_WHAT YOU SHOULD DO_
Whenever a picture appears, leave it out while repeating all the other data exactly.

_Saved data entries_
=== Section Start ===

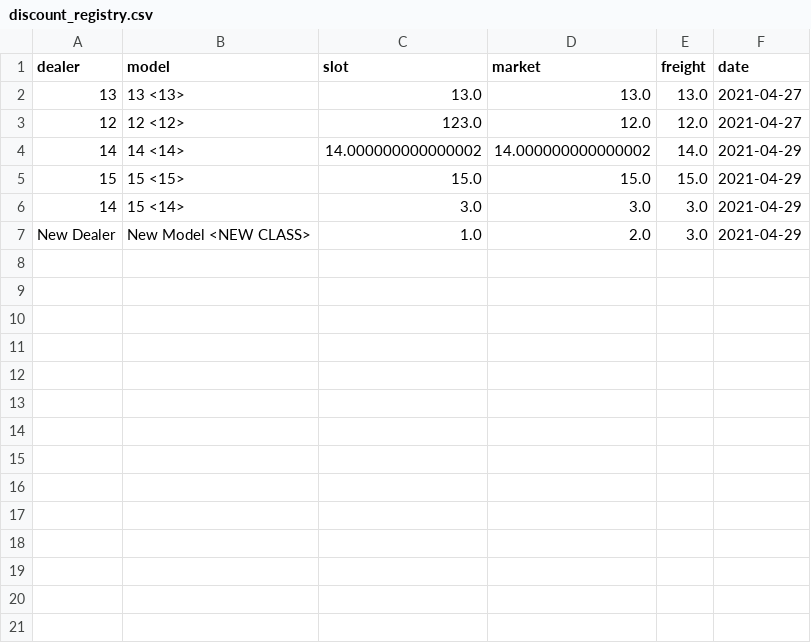
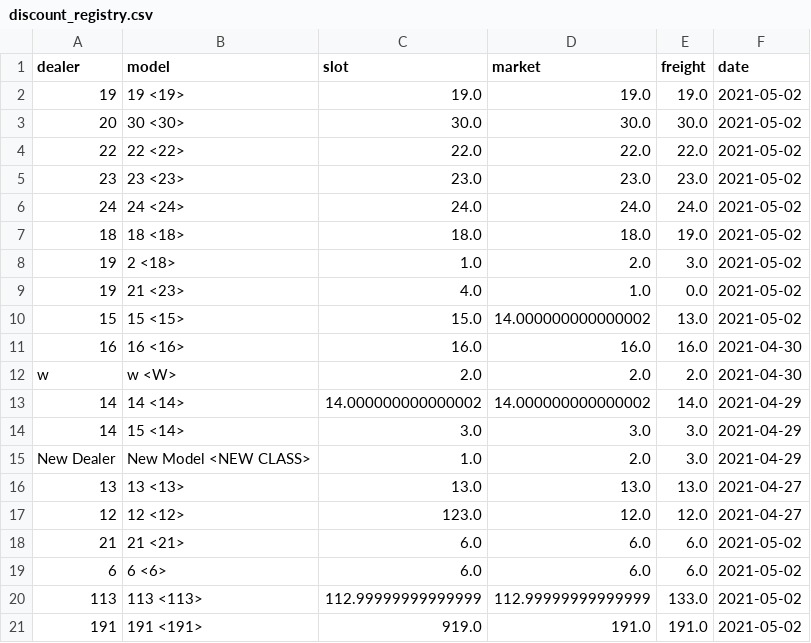
Before and after one commit to abriggs914/BWS, a CSV file: Discount Registry/discount_registry.csv, drawn as a sheet.

```diff
--- a/Discount Registry/discount_registry.csv
+++ b/Discount Registry/discount_registry.csv
@@ -1,7 +1,21 @@
 dealer,model,slot,market,freight,date
+19,19 <19>,19.0,19.0,19.0,2021-05-02
+20,30 <30>,30.0,30.0,30.0,2021-05-02
+22,22 <22>,22.0,22.0,22.0,2021-05-02
+23,23 <23>,23.0,23.0,23.0,2021-05-02
+24,24 <24>,24.0,24.0,24.0,2021-05-02
+18,18 <18>,18.0,18.0,19.0,2021-05-02
+19,2 <18>,1.0,2.0,3.0,2021-05-02
+19,21 <23>,4.0,1.0,0.0,2021-05-02
+15,15 <15>,15.0,14.000000000000002,13.0,2021-05-02
+16,16 <16>,16.0,16.0,16.0,2021-04-30
+w,w <W>,2.0,2.0,2.0,2021-04-30
+14,14 <14>,14.000000000000002,14.000000000000002,14.0,2021-04-29
+14,15 <14>,3.0,3.0,3.0,2021-04-29
+New Dealer,New Model <NEW CLASS>,1.0,2.0,3.0,2021-04-29
 13,13 <13>,13.0,13.0,13.0,2021-04-27
 12,12 <12>,123.0,12.0,12.0,2021-04-27
-14,14 <14>,14.000000000000002,14.000000000000002,14.0,2021-04-29
-15,15 <15>,15.0,15.0,15.0,2021-04-29
-14,15 <14>,3.0,3.0,3.0,2021-04-29
-New Dealer,New Model <NEW CLASS>,1.0,2.0,3.0,2021-04-29
+21,21 <21>,6.0,6.0,6.0,2021-05-02
+6,6 <6>,6.0,6.0,6.0,2021-05-02
+113,113 <113>,112.99999999999999,112.99999999999999,133.0,2021-05-02
+191,191 <191>,919.0,191.0,191.0,2021-05-02
```
Also changed, not shown: Discount Registry/models.csv, 4 other files.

=== Section End ===

_WRITTEN SOLUTION_
Before and after one commit to abriggs914/BWS, a CSV file: Discount Registry/discount_registry.csv, drawn as a sheet.

```diff
--- a/Discount Registry/discount_registry.csv
+++ b/Discount Registry/discount_registry.csv
@@ -1,7 +1,21 @@
 dealer,model,slot,market,freight,date
+19,19 <19>,19.0,19.0,19.0,2021-05-02
+20,30 <30>,30.0,30.0,30.0,2021-05-02
+22,22 <22>,22.0,22.0,22.0,2021-05-02
+23,23 <23>,23.0,23.0,23.0,2021-05-02
+24,24 <24>,24.0,24.0,24.0,2021-05-02
+18,18 <18>,18.0,18.0,19.0,2021-05-02
+19,2 <18>,1.0,2.0,3.0,2021-05-02
+19,21 <23>,4.0,1.0,0.0,2021-05-02
+15,15 <15>,15.0,14.000000000000002,13.0,2021-05-02
+16,16 <16>,16.0,16.0,16.0,2021-04-30
+w,w <W>,2.0,2.0,2.0,2021-04-30
+14,14 <14>,14.000000000000002,14.000000000000002,14.0,2021-04-29
+14,15 <14>,3.0,3.0,3.0,2021-04-29
+New Dealer,New Model <NEW CLASS>,1.0,2.0,3.0,2021-04-29
 13,13 <13>,13.0,13.0,13.0,2021-04-27
 12,12 <12>,123.0,12.0,12.0,2021-04-27
-14,14 <14>,14.000000000000002,14.000000000000002,14.0,2021-04-29
-15,15 <15>,15.0,15.0,15.0,2021-04-29
-14,15 <14>,3.0,3.0,3.0,2021-04-29
-New Dealer,New Model <NEW CLASS>,1.0,2.0,3.0,2021-04-29
+21,21 <21>,6.0,6.0,6.0,2021-05-02
+6,6 <6>,6.0,6.0,6.0,2021-05-02
+113,113 <113>,112.99999999999999,112.99999999999999,133.0,2021-05-02
+191,191 <191>,919.0,191.0,191.0,2021-05-02
```
Also changed, not shown: Discount Registry/models.csv, 4 other files.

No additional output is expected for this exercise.